◆ Exercise: Which of the lines below mention the word "InputArea"? Pull each one out.

*** Provided entries Section Begins ***

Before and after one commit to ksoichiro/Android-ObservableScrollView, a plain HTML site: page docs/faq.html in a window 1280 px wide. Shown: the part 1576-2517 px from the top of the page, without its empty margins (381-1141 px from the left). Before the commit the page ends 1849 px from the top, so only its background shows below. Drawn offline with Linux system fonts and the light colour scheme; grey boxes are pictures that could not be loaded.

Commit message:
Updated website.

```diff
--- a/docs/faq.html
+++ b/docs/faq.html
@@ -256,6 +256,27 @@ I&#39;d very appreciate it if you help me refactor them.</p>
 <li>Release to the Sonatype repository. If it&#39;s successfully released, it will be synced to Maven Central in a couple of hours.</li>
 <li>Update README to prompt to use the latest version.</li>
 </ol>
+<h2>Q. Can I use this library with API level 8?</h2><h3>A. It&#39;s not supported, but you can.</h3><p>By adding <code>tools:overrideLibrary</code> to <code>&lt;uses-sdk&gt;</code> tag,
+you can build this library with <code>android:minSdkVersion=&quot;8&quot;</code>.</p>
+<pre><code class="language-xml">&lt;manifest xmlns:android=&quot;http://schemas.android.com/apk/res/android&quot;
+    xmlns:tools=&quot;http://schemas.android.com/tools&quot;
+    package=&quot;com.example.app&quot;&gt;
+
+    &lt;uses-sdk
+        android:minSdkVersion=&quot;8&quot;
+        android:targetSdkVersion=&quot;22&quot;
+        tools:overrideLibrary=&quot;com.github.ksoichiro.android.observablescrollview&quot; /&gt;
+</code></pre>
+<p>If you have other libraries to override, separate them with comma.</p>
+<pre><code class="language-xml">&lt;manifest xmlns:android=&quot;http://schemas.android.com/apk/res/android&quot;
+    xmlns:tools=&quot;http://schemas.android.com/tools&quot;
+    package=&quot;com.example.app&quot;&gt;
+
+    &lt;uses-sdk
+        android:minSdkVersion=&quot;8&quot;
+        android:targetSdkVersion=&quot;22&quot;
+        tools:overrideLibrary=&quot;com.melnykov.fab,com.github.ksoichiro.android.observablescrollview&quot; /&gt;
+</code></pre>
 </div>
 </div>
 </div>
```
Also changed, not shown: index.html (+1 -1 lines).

*** Provided entries Section Ends ***
*** Provided entries Section Begins ***

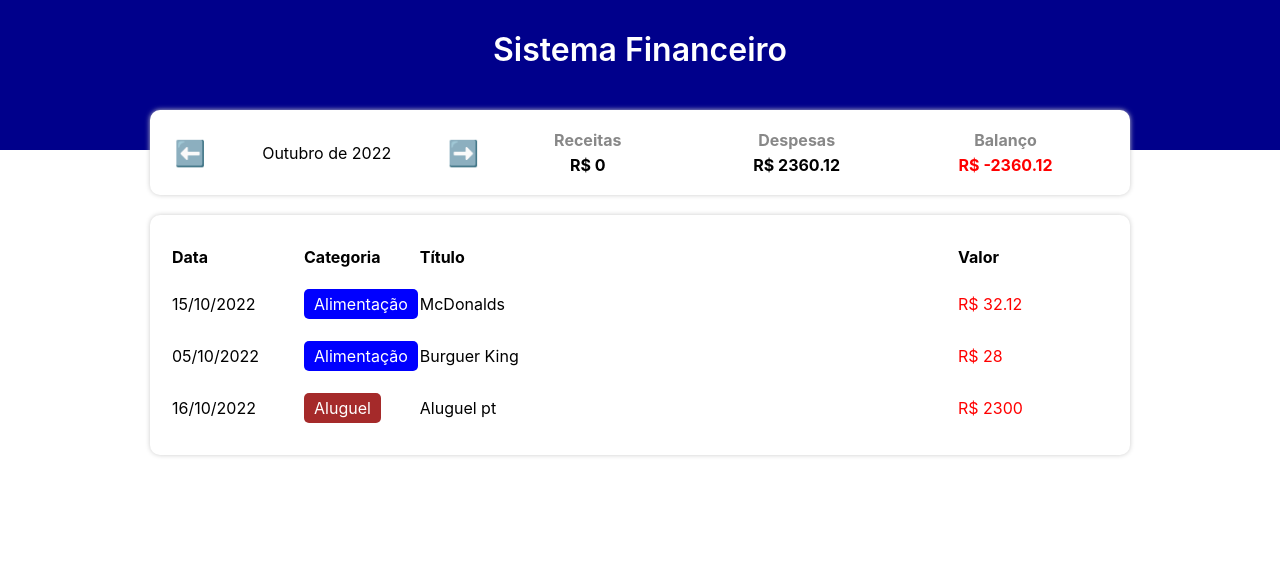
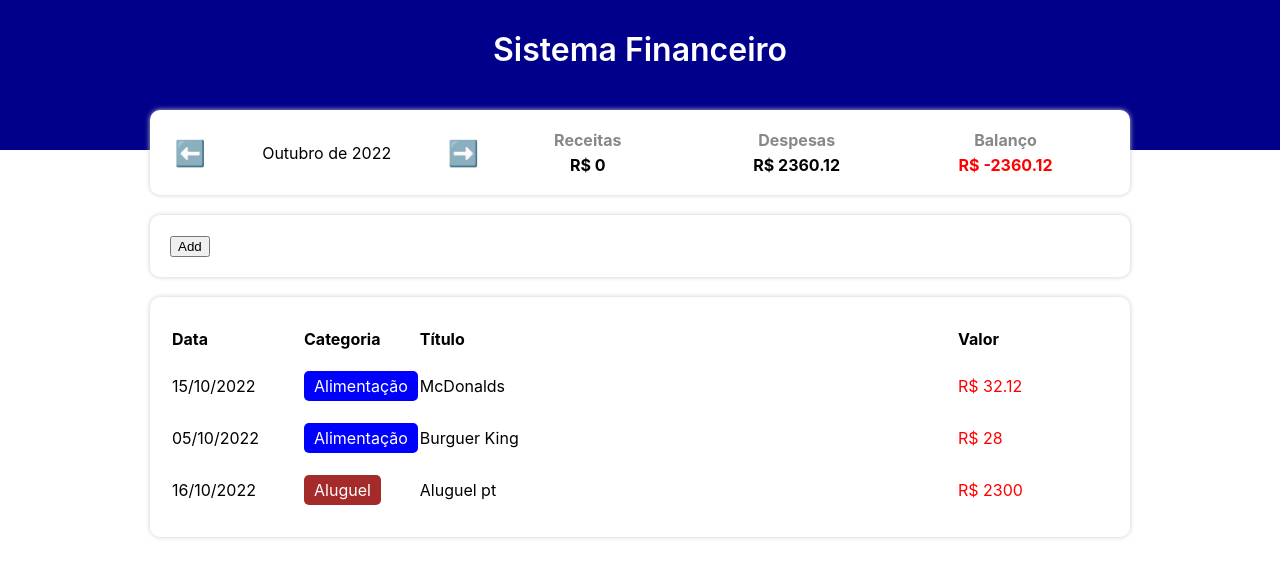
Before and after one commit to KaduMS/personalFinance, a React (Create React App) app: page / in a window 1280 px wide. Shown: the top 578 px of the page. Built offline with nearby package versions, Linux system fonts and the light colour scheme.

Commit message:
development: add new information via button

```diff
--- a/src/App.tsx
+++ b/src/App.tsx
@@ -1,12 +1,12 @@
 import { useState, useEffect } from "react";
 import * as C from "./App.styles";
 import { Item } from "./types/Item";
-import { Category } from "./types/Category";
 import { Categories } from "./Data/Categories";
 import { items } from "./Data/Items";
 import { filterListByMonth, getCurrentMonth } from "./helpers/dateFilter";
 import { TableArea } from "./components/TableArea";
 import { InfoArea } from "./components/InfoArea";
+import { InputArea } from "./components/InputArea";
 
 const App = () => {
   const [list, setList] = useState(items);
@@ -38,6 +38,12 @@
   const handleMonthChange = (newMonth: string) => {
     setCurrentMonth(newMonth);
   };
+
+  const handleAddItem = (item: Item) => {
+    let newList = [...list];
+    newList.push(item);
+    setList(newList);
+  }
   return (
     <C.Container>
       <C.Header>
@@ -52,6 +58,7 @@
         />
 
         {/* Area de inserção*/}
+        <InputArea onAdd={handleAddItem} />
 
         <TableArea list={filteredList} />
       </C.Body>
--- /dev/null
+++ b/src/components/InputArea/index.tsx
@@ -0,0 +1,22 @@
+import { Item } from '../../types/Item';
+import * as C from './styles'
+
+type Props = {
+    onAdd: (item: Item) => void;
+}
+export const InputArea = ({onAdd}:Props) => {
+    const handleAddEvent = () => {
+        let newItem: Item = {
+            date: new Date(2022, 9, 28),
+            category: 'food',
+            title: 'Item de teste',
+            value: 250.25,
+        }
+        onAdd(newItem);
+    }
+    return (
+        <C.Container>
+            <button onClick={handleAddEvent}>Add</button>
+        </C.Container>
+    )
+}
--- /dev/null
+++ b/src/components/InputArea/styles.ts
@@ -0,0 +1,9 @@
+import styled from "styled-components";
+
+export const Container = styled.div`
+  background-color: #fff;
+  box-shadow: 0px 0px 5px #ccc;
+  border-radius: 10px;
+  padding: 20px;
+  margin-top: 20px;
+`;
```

*** Provided entries Section Ends ***

◆ Output of the exercise:
+import { InputArea } from "./components/InputArea";
+        <InputArea onAdd={handleAddItem} />
+++ b/src/components/InputArea/index.tsx
+export const InputArea = ({onAdd}:Props) => {
+++ b/src/components/InputArea/styles.ts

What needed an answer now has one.